From the Mexican-American War to Afghanistan, they served and died
Gretel C. Kovach of the San Diego Union-Tribune newspaper reports that our nation’s war dead were once buried where they fell in battle, far from home and mournful hands to lay a wreath of flowers across their grave.
During the Civil War, the deaths of some 620,000 Americans inspired the establishment of national veterans cemeteries and what is now known as Memorial Day. Yet the great span of military history in San Diego — borne by native sons and daughters who died in distant wars and strangers who fought here to the death — stretches further back in time.
Fort Rosecrans National Cemetery, with its columns of white headstones and panoply of older monuments marching across the bluffs of Point Loma, is a poignant reminder of that history of service and sacrifice.
The oldest killed in action and later buried at Fort Rosecrans died in 1846 in the Battle of San Pasqual, California’s bloodiest conflict during the Mexican-American War and conquest of the state. Among them was Capt. Benjamin D. Moore, a 36-year-old from Paris, Kentucky serving in the Army dragoons — infantrymen who fought on horse and mule. He had charged ahead of his men to confront the Mexican commanding general alone.

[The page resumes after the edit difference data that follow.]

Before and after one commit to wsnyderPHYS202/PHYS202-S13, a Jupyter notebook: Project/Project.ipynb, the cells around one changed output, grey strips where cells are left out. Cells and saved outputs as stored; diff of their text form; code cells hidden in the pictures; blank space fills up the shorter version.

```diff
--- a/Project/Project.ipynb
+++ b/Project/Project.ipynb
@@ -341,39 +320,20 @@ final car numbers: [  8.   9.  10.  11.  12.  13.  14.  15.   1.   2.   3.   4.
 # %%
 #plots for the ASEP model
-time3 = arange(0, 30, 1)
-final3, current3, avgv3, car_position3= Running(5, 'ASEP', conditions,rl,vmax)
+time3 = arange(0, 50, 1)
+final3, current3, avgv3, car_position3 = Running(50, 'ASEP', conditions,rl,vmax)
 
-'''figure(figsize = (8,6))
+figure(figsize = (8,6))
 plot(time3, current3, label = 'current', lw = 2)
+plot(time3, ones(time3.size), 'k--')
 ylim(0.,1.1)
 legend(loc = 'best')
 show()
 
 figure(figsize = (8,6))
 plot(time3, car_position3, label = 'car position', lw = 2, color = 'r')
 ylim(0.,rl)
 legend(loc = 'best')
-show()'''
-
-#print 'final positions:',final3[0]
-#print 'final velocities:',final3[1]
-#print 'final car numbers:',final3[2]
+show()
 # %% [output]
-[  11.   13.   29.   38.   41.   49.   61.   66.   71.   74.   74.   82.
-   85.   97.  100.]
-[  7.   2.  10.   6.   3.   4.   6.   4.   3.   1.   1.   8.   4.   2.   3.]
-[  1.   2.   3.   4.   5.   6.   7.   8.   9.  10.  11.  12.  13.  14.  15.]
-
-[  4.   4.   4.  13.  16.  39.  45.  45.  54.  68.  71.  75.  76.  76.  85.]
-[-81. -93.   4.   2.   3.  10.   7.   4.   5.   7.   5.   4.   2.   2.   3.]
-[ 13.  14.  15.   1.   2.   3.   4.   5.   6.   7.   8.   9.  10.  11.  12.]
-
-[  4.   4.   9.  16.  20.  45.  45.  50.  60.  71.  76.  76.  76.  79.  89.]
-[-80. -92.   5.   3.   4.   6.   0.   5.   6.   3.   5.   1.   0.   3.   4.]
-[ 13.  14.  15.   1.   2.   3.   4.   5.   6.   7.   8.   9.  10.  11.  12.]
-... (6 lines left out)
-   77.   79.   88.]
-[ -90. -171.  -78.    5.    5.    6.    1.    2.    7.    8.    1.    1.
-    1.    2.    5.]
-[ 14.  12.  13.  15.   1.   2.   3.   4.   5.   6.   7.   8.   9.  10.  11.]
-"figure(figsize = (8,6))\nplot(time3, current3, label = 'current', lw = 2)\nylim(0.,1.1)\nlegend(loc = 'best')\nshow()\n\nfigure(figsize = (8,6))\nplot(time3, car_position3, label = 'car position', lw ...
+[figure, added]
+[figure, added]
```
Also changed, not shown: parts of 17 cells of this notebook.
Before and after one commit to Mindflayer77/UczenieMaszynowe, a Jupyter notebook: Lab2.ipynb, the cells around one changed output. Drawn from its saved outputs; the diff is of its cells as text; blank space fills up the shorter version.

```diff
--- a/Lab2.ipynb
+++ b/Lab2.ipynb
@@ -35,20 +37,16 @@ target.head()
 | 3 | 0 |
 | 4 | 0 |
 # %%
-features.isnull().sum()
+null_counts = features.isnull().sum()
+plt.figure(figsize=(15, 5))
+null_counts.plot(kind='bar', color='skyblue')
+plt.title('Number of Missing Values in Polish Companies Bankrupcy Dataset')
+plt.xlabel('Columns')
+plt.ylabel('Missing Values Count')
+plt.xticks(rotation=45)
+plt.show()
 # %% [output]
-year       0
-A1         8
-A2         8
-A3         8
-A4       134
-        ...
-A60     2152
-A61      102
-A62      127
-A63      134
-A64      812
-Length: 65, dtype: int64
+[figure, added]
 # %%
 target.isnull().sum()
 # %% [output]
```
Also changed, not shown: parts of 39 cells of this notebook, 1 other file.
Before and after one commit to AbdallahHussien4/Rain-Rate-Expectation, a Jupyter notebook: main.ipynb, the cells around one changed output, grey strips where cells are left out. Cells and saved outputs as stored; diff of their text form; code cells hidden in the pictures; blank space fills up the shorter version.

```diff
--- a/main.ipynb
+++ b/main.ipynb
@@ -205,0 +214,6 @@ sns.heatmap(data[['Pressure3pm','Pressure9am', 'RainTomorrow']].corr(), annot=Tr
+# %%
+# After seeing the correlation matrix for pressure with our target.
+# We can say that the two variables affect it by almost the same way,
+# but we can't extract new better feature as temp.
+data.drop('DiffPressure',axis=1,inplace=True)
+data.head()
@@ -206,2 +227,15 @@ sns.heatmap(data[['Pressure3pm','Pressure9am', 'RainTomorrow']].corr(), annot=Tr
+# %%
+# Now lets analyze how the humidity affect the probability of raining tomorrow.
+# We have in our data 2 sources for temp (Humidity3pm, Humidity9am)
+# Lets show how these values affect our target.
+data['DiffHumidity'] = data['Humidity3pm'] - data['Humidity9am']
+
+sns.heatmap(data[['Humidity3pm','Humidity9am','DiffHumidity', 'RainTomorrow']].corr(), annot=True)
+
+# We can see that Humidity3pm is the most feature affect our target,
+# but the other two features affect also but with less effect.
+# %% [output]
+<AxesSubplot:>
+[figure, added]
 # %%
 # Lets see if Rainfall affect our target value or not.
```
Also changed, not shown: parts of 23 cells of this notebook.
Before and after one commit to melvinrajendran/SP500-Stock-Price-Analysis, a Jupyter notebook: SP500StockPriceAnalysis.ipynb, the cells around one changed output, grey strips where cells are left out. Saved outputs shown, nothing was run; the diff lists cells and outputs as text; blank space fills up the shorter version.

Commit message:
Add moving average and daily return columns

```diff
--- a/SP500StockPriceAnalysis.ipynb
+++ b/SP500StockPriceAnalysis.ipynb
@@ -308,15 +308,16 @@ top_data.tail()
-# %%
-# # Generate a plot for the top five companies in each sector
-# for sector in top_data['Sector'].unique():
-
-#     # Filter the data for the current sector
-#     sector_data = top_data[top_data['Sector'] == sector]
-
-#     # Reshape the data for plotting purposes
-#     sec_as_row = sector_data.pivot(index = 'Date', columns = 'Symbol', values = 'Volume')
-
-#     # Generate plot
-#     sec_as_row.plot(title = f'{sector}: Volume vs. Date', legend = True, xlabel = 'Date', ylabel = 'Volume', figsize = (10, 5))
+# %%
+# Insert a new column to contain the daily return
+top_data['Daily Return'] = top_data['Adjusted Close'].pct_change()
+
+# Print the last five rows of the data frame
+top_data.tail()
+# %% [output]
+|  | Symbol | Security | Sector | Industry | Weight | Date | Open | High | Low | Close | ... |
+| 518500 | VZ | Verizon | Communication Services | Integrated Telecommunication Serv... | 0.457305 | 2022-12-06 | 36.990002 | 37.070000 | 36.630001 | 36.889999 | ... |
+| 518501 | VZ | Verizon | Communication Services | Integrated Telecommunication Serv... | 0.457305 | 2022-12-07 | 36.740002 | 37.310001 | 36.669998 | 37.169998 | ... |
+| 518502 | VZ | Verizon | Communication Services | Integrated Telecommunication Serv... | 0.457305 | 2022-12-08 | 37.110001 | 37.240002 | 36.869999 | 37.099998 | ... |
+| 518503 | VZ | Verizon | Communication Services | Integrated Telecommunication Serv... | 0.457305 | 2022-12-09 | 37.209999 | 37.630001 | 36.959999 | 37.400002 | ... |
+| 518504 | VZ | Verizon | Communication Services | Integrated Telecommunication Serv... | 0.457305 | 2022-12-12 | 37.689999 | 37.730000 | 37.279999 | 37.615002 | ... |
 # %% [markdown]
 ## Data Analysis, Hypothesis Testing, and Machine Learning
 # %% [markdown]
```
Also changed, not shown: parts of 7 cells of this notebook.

Army Cpl. Kenneth Necochea Jr., a 21-year-old San Diegan sent to Afghanistan with the 101st Airborne Division, is the most recent. Necochea, who was killed with five other US soldiers late last year in a suicide car bomb attack, was buried at Fort Rosecrans in December. He had not expected to return home from his first combat tour alive.
On Memorial Day, when Americans pause to reflect on those fallen from the ranks, it bears remembering how these two soldiers laid to rest in San Diego lived and died.